The Wildwood held it’s Imbolc Ceremony last weekend, at our Grove on the Edge – as it’s dedicated to Bride it seemed fitting! The Bride doll is still in situ and has survived a year remarkably intact, although the large quartz point she was holding has disappeared. I’m thinking it may have slipped down into the bole of the tree – there is a deep hollow filled with water under the ledge where she sits. It’s rather comforting to think of it safely resting deep in the black water.

Unfortunately we didn’t have any fine Spring weather, just more rain, which took the form of one of those really drenching drizzles. Despite this we had a wonderful turn out, including two new folk –  I just hope getting so cold and wet hasn’t put them off too much! A hot drink at the cafe afterwards seemed to restore everyone’s spirits.
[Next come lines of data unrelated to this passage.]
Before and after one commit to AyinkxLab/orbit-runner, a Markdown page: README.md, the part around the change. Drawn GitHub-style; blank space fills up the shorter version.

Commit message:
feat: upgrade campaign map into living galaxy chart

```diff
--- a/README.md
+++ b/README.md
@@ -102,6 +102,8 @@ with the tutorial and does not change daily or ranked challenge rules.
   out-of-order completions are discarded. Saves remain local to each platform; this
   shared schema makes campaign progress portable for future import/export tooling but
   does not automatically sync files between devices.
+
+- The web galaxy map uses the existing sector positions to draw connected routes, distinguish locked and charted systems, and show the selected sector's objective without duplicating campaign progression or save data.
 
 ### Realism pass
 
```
Lindsey had baked fresh bread and to this we added goats milk as an offering. We had grand plans to make Bride’s crosses from drinking straws but in the end it was just to cold and wet to stand around. Plus a few of us were beginning to lose the feeling in our hands!

As Bride is the goddess of poetry, we shared a few poems during the ritual. I read out this poem which I found on The Melbourne Grove’s Website:

 

The Quickening
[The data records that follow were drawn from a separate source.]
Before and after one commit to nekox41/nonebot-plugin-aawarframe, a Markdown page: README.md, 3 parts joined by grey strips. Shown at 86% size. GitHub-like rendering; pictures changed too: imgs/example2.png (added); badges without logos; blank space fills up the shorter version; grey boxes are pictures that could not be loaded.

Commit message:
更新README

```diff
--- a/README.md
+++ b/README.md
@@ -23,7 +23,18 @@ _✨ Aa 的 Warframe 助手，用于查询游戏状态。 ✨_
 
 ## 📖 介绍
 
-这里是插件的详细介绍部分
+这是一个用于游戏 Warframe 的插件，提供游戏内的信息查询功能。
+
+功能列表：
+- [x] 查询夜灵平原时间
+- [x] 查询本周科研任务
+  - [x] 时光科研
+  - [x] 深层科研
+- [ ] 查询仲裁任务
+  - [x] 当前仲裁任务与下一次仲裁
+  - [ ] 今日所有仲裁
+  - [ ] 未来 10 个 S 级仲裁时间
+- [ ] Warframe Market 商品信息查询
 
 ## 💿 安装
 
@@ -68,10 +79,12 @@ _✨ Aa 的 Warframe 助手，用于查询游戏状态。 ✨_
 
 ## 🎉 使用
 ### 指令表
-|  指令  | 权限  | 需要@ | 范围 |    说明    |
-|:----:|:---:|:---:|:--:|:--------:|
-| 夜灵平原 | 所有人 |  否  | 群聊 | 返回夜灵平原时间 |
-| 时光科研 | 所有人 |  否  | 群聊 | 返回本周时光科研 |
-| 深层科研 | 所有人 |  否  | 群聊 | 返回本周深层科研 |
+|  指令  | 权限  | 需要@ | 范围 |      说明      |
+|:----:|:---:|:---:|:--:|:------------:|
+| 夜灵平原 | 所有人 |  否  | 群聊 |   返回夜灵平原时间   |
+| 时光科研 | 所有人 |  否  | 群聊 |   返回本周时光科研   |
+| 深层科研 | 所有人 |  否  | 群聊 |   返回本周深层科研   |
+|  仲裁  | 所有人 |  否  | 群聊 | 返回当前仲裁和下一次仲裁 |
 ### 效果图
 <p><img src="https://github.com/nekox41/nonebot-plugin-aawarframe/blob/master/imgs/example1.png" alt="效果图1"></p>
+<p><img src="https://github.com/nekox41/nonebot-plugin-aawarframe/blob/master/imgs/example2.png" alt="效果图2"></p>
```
Although the chill of winter

Is still settled like a cloak

Resting its cold folds upon the earth

Beneath, her heart is beating

Just waiting for the sign

That signals it is time for life’s rebirth

 

For the seed of light is growing

It reminds us of its warmth

Whisp’ring to new shoots to show their face

And the seed of life now quickens

Responding to its call

Stirring from within earth’s safe embrace

 

The wattle it hangs golden

See it gracing every bough

A promise of the spring that’s yet to come

And the life still lying dormant

Starts to shift in winter’s sleep

Responding to the newly growing sun

 

Each seed has rich potential

Now, to grow into new life

So set your year’s intent without delay

A time so rich with promise

Feel it echoed in our lives

May Brigit bless our growth and light the way

          Jowen, Imbolc 2009

 

We all felt the urge to set an intent for the year and spent a few minutes in contemplation before The Closing.

Imbolc Altar The poem I found for our ritual booklet was this one:

 

Kindling the Fire

This morning,

As I kindle the flame upon my hearth,

I pray that the flame of Brighid may burn in my soul,

And the souls of all I meet today.

I pray that no envy and malice,

No hatred or fear,

May smother the flame.

I pray that indifference and apathy,

Contempt and pride,

May not pour like cold water on the flame.

Instead may the spark of Brighid light the love in my soul,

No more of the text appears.